    • However, many countries have dammed their large rivers
    • People want some rivers left undammed
hydropower is clean and renewable
Hydropower is clean and renewable
  • Hydropower has two clear advantages over fossil fuels for producing electricity:
    • It is renewable: as long as precipitation fills rivers we can use water to turn turbines
    • It is clean: no carbon dioxide is emitted
  • Hydropower is efficient
    • 10:1 EROI (Energy Return on Investment), as high as any modern-day energy source
hydropower has negative impacts
Hydropower has negative impacts
  • Damming rivers destroys habitats
    • Upstream areas are submerged
    • Downstream areas are starved of water
  • Natural flooding cycles are disrupted
  • Thermal pollution of downstream water
  • Periodic flushes of cold reservoir water can kill fish
  • Dams block passage of fish, fragmenting the river and reducing biodiversity
hydropower may not expand much more
Hydropower may not expand much more
  • China’s Three Gorges Dam is the world’s largest dam
  • Most of the world’s large rivers have already been dammed
  • People have grown aware of the ecological impact of dams
  • Developing nations will probably increase hydropower if they have rivers
three gorges dam
Three Gorges Dam
  • Three Gorges Dam Project
  • With limited fossil fuel supplies, nations are trying to diversify their energy portfolios
  • Nuclear power showed promise, but high costs and public fears stalled its growth
  • Biomass energy sources include traditional wood and newer biofuels
  • Methane hydrates are potentially a huge reservoir, but uncontrolled release may result in environmental disaster

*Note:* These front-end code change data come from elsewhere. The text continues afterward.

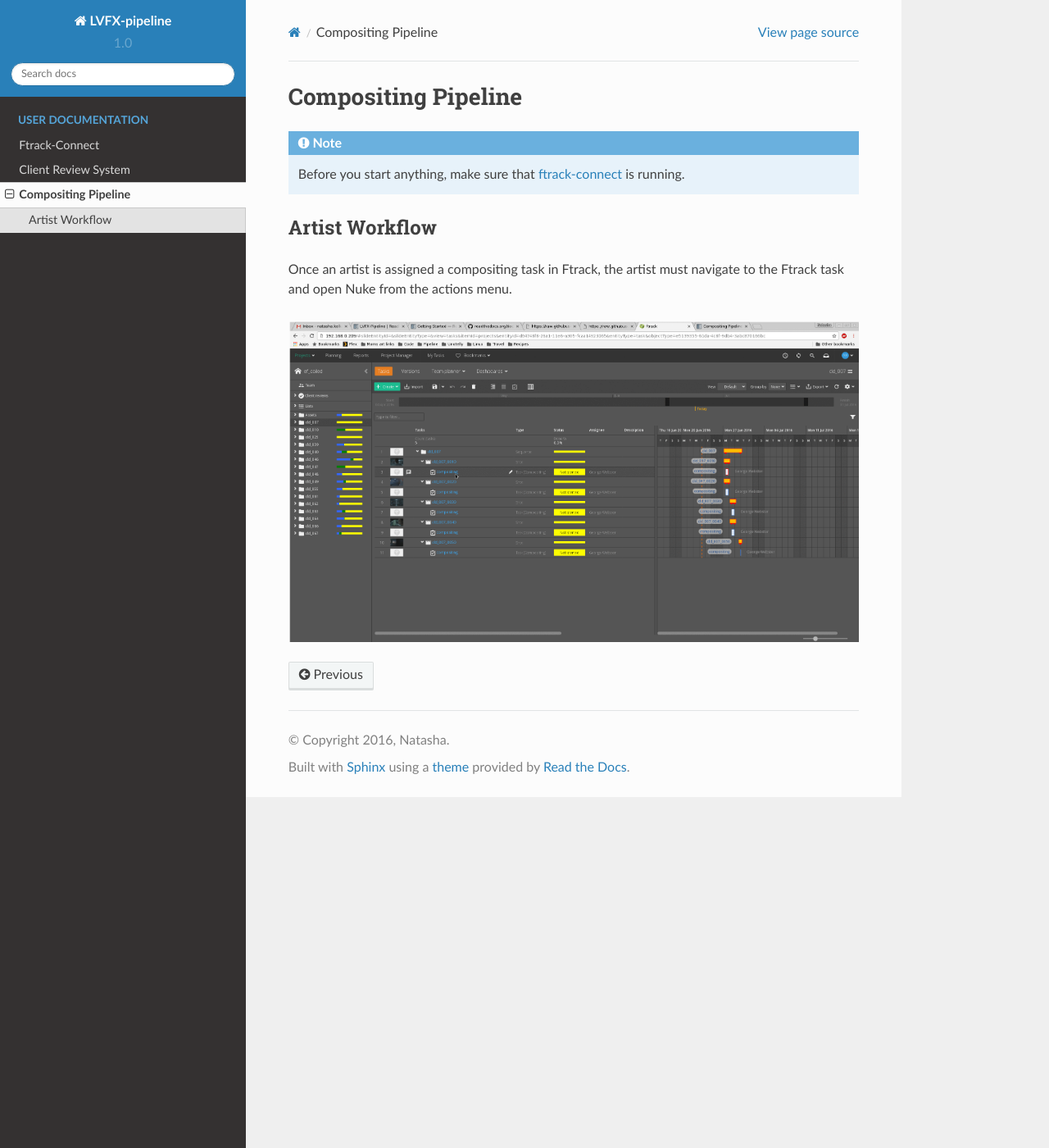
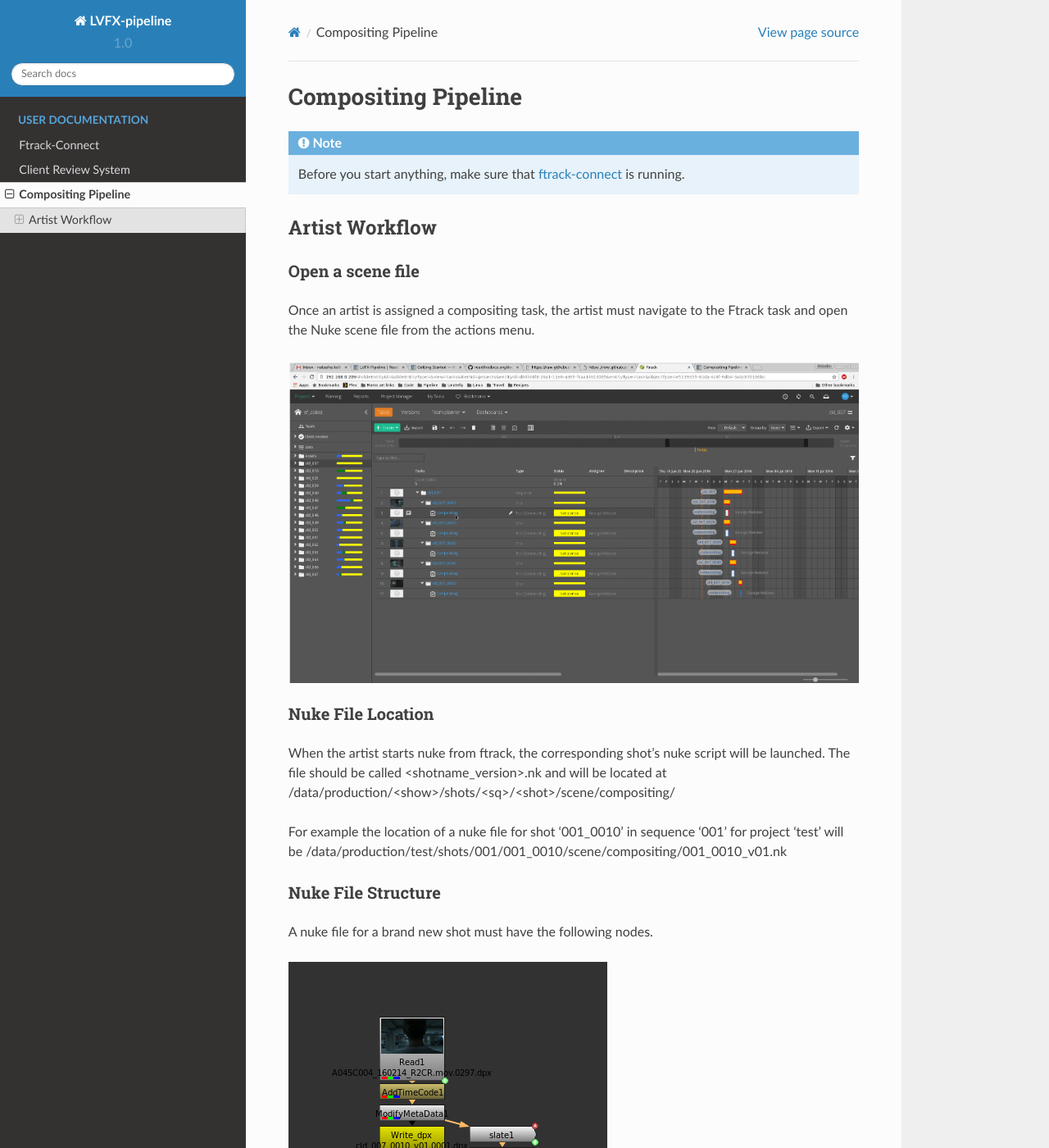
Before and after one commit to afrocircus/LVFX-pipeline, a Sphinx documentation site: the page built from docs/comp-pipeline.rst, in a window 1280 px wide and 1400 px high. Shown: the whole window at 82% size. Built offline with Sphinx 7.4.7 and the Read the Docs theme 2.0.0, drawn with Linux system fonts in a browser that asks for light colours.

Commit message:
comp update

```diff
--- a/docs/comp-pipeline.rst
+++ b/docs/comp-pipeline.rst
@@ -6,9 +6,31 @@ Compositing Pipeline
 .. _ftrack-connect: ftrack-connect.html
 
 Artist Workflow
----------------
+~~~~~~~~~~~~~~~
 
-Once an artist is assigned a compositing task in Ftrack, the artist must navigate to the Ftrack task
-and open Nuke from the actions menu.
+Open a scene file
+-----------------
+
+Once an artist is assigned a compositing task, the artist must navigate to the Ftrack task
+and open the Nuke scene file from the actions menu.
 
 .. image:: /img/comp.gif
+
+
+Nuke File Location
+-------------------
+
+When the artist starts nuke from ftrack, the corresponding shot's nuke script will be launched.
+The file should be called <shotname_version>.nk and will be located at
+/data/production/<show>/shots/<sq>/<shot>/scene/compositing/
+
+For example the location of a nuke file for shot '001_0010' in sequence '001' for project 'test' will be
+/data/production/test/shots/001/001_0010/scene/compositing/001_0010_v01.nk
+
+
+Nuke File Structure
+-------------------
+
+A nuke file for a brand new shot must have the following nodes.
+
+.. image:: /img/nuke-template.png
```
Also changed, not shown: docs/img/nuke-template.png (added).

  • Hydropower is a renewable, pollution-free alternative, but it can involve substantial ecological impacts